Story and photos by Vickie Anderson, Butte Field Office

On an open, grassy mountain slope, 13 members of the Mile High Chapter of the Backcountry Horsemen (MHBCH) loaded their pack animals with fence materials and headed down a steep drainage. In between trips, the equines dined on the lush grass with sweet abandon.
           
For two beautiful June days, the volunteers strapped steel posts, rolls of barbed wire, and wood posts/braces onto horses and a mule and carried them into the rugged Humbug Spires Wilderness Area. The materials would be used to build a fence to keep cattle grazing the nearby Forest Service allotment from crossing into the wilderness area.
           
MHBCH volunteers Frank Olenick and Darrell McDaniel (also a retired BLMer) and Butte FO employees Pete Armstrong and Vickie Anderson headed up the work party. It took 26 loads to transport 20 rolls of barbed and smooth wire, 130 steel posts, 200 metal stays, 10 wood posts, 12 wood braces, and 68 wood scabs to four different staging areas.
           
In July, a Montana Conservation Crew (MCC), led by maintenance worker Pete Armstrong, built a little over one mile of fence in the rugged terrain. The fence will be completed next summer.
           
Since no motorized vehicles or equipment are allowed in wildness study areas, the Backcountry Horsemen volunteers were instrumental in getting the materials to the fence location nearly one mile away. Their efforts are greatly appreciated.
           
This first cooperative effort between the MHBCH and the BLM Butte Field Office resulted in 205 volunteer hours. 
 
men packing fence materials on horse

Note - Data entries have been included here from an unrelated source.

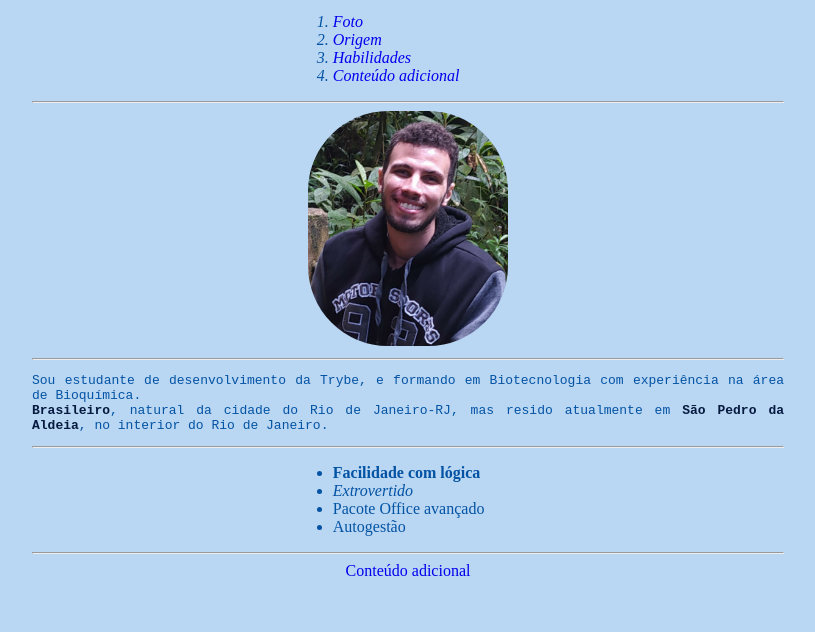
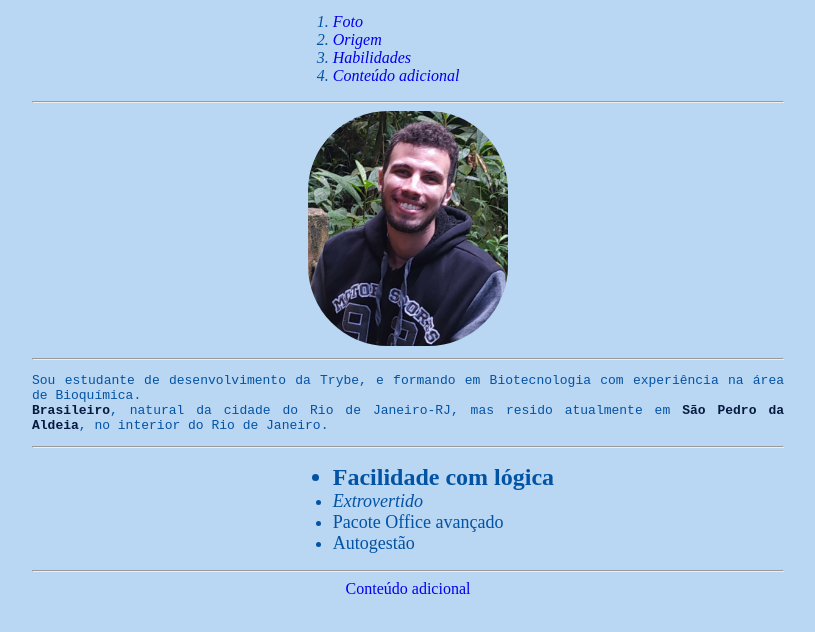
Before and after one commit to Matheus-Mont/Matheus-Mont.github.io, a plain HTML site: page index.html in a window 1280 px wide. Shown: the part 86-718 px from the top of the page, without its empty margins (232-1047 px from the left). Drawn offline with Linux system fonts and the light colour scheme.

Commit message:
mudanca de tamanhos

```diff
--- a/index.html
+++ b/index.html
@@ -22,10 +22,10 @@
         <p id="origem">Sou estudante de desenvolvimento da Trybe, e formando em Biotecnologia com experiência na área de Bioquímica.<br> <a class="enf">Brasileiro</a>, natural da cidade do Rio de Janeiro-RJ, mas resido atualmente em <a class="enf">São Pedro da Aldeia</a>, no interior do Rio de Janeiro.</p>
         <hr>
         <ul id="habilidades">
-            <li><strong> Facilidade com lógica</strong> </li>
-            <li><i>Extrovertido</i></li>
-            <li>Pacote Office avançado</li>
-            <li> Autogestão</li>
+            <li class="destaque">Facilidade com lógica</li>
+            <li class="comum"><i>Extrovertido</i></li>
+            <li class="comum">Pacote Office avançado</li>
+            <li class="comum"> Autogestão</li>
 
         </ul>
         <hr>
--- a/style.css
+++ b/style.css
@@ -27,3 +27,11 @@ ul, ol{
     color: #061a40;
     font-weight: bold;
 }
+.destaque{
+    font-size: 24px;
+    font-weight: bold;
+}
+
+.comum{
+    font-size: 18px;
+}
```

Mile High Back Country Horsemen members Darrell McDaniel (left) and Jason Speers secure fence materials onto Jason’s horse “Chevy” while Jocelyn Dodge (USFS) holds their riding horses.  The north side of the Humbug WSA is in the background. 

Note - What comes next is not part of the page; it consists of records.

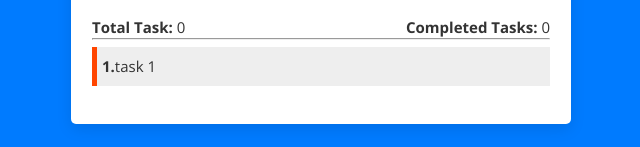
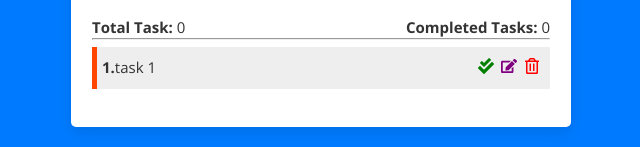
Before and after one commit to Taoufik-BENNOUR/task_manager, a React (Create React App) app in the folder client/: page / in a window 1280 px wide. Shown: the part 229-376 px from the top of the page, without its empty margins (319-959 px from the left). Built offline with nearby package versions, Linux system fonts and the light colour scheme.

Commit message:
feat(API) : Added Create Task

```diff
--- a/client/package.json
+++ b/client/package.json
@@ -6,6 +6,7 @@
     "@testing-library/jest-dom": "^5.16.4",
     "@testing-library/react": "^13.1.1",
     "@testing-library/user-event": "^13.5.0",
+    "axios": "^1.6.8",
     "react": "^18.0.0",
     "react-dom": "^18.0.0",
     "react-scripts": "5.0.1",
--- a/client/src/components/Task.jsx
+++ b/client/src/components/Task.jsx
@@ -1,5 +1,4 @@
-import React from 'react'
-
+import {FaCheckDouble, FaEdit, FaRegTrashAlt} from "react-icons/fa"
 const Task = () => {
   return (
     <div className='task'>
@@ -7,7 +6,11 @@ const Task = () => {
           <b>1.</b>
           task 1
         </p>
-        {/* <div className="task-icons"></div> */}
+        <div className="task-icons">
+          <FaCheckDouble color="green"/>
+          <FaEdit color="purple"/>
+          <FaRegTrashAlt color="red" />
+        </div>
     </div>
   )
 }
--- a/client/src/components/TaskForm.jsx
+++ b/client/src/components/TaskForm.jsx
@@ -1,11 +1,21 @@
 import React, { useState } from 'react'
+import axios from "axios";
+import { ToastContainer, toast } from 'react-toastify';
+const TaskForm = () => {
+  const [taskName, setTaskName] = useState("");
 
-const TaskForm = () => {
-    const [taskName, setTaskName] = useState('');
-
-    const handleSubmit = (e) =>{
+    const addTask = async() =>{
+      if(taskName==="") return toast.error("Input field cannot be empty")
+      try {
+        const response =await axios.post("/api/tasks",{name:taskName});
+        toast.success(response.data.msg);
+      } catch (error) {
+      console.log(error);
+    }
+    }
+    const handleSubmit = async(e) =>{
         e.preventDefault();
-        console.log(taskName);
+       await addTask();
         setTaskName("");
 
     }
@@ -19,6 +29,7 @@ const TaskForm = () => {
         value={taskName}
         onChange={handleInputChange} />
         <button type='submit'>Add</button>
+        <ToastContainer />
     </form>
   )
 }
--- a/package.json
+++ b/package.json
@@ -1,9 +1,9 @@
 {
   "dependencies": {
-    "concurrently": "^8.2.2"
+    "concurrently": "^8.2.2",
+    "react-icons": "^5.0.1"
   },
   "scripts": {
-    "dev" : "concurrently \"  cd api && nodemon app\"    \"cd client && npm start\""
+    "dev": "concurrently \"  cd api && nodemon app\"    \"cd client && npm start\""
   }
-
 }
```
Also changed, not shown: 2 other files (tests, documents, lock files or other folders).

horses on the trail 

Pack animals loaded with fence posts and braces and led by members of the Mile High Back Country Horsemen begin the descent into the steep terrain of the Humbug Spires Wilderness Study Area.